Over the next few years, Nalú traveled widely for jobs and applied for her US work visa. When the pandemic struck in the beginning of 2020, she found herself stuck in the US, prevented from returning home or visiting her family in Brazil. , Finally in January 2022, after entry restrictions had loosened, she was able to reunite with her family. . Nalú recounts being emotional at the reunion, “In the favelas, we don’t need much to be happy. I was in tears during my last trip to Brazil. You can see the minimal and simple ways my people live. Simplicity is everything, and everyone is warm.” She enjoyed her mom’s home-cooked feijoada (black beans, meat, rice, cassava flour, vegetables, and grains) and reminisced about her childhood, “I would be at the beach every day. I remember playing in the street with my friends [until late]. Brazil is more about that freedom and having fun.”
The equatorial climate of Brazil serves its people well; Brazilians take advantage of body movement activities that bring them sheer joy during the long warm daytimes. The magnificence of Brazil is visible through the way locals celebrate themselves and their bodies. Yet, irrespective of Brazil’s physical scenery, sinister socioeconomic and racial disparities impact the country’s political system — namely, the frequency of gun-related incidents among impoverished people.
These violent events are often what define Brazil through the eyes of global news channels and film. “The film ‘City Of God’ was based on land in Brazil,” Juliana Nalú explains. “The ‘City Of God’ is an area of land without energy, without electricity or water — nothing. So, this is an example of [my] favelas.” Outside of entertainment, “the news about Brazil is only the negative [depictions] about violence.” The Afro-Brazilian model reflects: “Going on a motorcycle and being around the favelas; seeing your cousins, seeing your friends and playing around is what is beautiful.”
Most recently, Nalú has found an artistic community of women who have helped her find a secure home in Los Angeles. She still has plans to travel back to Brazil, of course, with another trip already scheduled for this April. . “It’s an explosion of culture that I love, and I’m so proud to say that it’s mine, and I’m a part of Brazil. I just try to bring a little piece of Brazil with me everywhere I go.”

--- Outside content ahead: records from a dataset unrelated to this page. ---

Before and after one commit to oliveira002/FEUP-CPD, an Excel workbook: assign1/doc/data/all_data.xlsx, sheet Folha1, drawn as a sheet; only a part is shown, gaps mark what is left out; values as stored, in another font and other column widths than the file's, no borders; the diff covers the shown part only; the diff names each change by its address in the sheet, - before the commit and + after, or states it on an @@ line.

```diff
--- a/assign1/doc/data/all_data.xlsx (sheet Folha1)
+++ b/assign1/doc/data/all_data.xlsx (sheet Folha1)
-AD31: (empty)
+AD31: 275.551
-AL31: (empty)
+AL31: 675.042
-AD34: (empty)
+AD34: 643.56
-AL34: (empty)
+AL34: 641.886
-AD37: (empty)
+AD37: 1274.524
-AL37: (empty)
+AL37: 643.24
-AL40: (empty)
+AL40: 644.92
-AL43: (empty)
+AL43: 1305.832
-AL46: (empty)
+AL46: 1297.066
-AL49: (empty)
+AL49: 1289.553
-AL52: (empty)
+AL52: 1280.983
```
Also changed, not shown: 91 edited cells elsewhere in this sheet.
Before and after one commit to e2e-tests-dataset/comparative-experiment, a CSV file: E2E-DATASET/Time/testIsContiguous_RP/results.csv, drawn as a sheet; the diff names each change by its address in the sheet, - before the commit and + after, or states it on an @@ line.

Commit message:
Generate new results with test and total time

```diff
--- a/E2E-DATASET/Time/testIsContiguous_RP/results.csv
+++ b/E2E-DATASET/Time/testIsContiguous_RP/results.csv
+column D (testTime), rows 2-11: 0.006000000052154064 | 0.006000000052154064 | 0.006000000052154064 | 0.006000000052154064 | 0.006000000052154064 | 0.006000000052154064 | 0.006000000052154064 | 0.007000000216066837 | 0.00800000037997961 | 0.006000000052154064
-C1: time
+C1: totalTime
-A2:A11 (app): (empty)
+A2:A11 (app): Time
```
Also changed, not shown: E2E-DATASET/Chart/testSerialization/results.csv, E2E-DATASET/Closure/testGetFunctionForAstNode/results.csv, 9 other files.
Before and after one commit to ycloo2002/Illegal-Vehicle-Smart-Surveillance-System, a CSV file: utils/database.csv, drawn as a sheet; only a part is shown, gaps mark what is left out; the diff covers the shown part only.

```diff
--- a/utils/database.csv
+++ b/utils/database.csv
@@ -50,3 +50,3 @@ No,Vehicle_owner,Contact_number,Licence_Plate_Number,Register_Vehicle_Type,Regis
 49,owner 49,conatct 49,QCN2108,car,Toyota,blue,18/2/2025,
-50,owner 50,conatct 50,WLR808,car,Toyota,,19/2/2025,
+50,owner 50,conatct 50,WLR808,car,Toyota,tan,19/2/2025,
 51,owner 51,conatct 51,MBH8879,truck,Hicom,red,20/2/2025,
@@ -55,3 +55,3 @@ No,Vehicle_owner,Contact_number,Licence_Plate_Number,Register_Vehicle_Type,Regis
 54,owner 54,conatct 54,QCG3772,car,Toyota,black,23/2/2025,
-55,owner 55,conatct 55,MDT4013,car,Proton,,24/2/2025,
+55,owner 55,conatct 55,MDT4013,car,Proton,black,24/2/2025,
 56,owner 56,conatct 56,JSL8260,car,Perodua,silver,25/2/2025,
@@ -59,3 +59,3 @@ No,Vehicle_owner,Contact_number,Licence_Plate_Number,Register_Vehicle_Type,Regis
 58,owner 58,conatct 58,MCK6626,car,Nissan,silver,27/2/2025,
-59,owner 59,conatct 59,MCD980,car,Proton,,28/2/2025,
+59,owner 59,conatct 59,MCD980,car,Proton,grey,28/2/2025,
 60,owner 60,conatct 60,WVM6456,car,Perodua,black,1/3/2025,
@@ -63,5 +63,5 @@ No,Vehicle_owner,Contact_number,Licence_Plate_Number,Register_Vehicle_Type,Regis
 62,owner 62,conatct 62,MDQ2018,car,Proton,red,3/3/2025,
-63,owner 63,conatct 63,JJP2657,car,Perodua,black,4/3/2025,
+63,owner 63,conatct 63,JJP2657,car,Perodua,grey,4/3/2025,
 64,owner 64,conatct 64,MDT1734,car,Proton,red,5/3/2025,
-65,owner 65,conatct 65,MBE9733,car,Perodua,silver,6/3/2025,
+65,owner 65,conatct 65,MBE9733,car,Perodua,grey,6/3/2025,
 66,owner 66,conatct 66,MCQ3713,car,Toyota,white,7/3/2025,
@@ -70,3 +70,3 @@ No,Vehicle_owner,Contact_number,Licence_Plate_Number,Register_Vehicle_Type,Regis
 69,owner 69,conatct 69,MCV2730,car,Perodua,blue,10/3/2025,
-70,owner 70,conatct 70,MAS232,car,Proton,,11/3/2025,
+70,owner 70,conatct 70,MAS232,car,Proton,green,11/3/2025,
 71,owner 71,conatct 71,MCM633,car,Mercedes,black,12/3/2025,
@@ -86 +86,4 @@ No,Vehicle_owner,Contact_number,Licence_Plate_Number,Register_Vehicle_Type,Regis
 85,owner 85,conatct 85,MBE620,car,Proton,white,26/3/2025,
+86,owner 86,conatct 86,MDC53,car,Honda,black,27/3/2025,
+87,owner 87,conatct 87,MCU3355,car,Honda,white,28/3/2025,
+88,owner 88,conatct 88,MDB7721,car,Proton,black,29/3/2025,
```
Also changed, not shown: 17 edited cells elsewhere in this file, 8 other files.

Juliana Nalú is opening doors for Afro-Brazilians hoping to break into the fashion and modeling industry and aims to embody her home, wherever her career may take her. She is currently the only member of her family living outside of Brazil but hopes that her success becomes their success too. Nalú recognized the benefits of studying English and how it has allowed her to penetrate different fashion markets. Brazil is a country where people may turn a blind eye to the disproportionate violence and suffering of those in poverty, and those whose skin color is dark. “The visibility I have now is a privilege,” Nalú pauses to consider the path she has been charting. “I want the world to see a Brazilian from Rio, the favelas. Good things exist there. So, for the next girls who come after me, the [industry] will be more open.”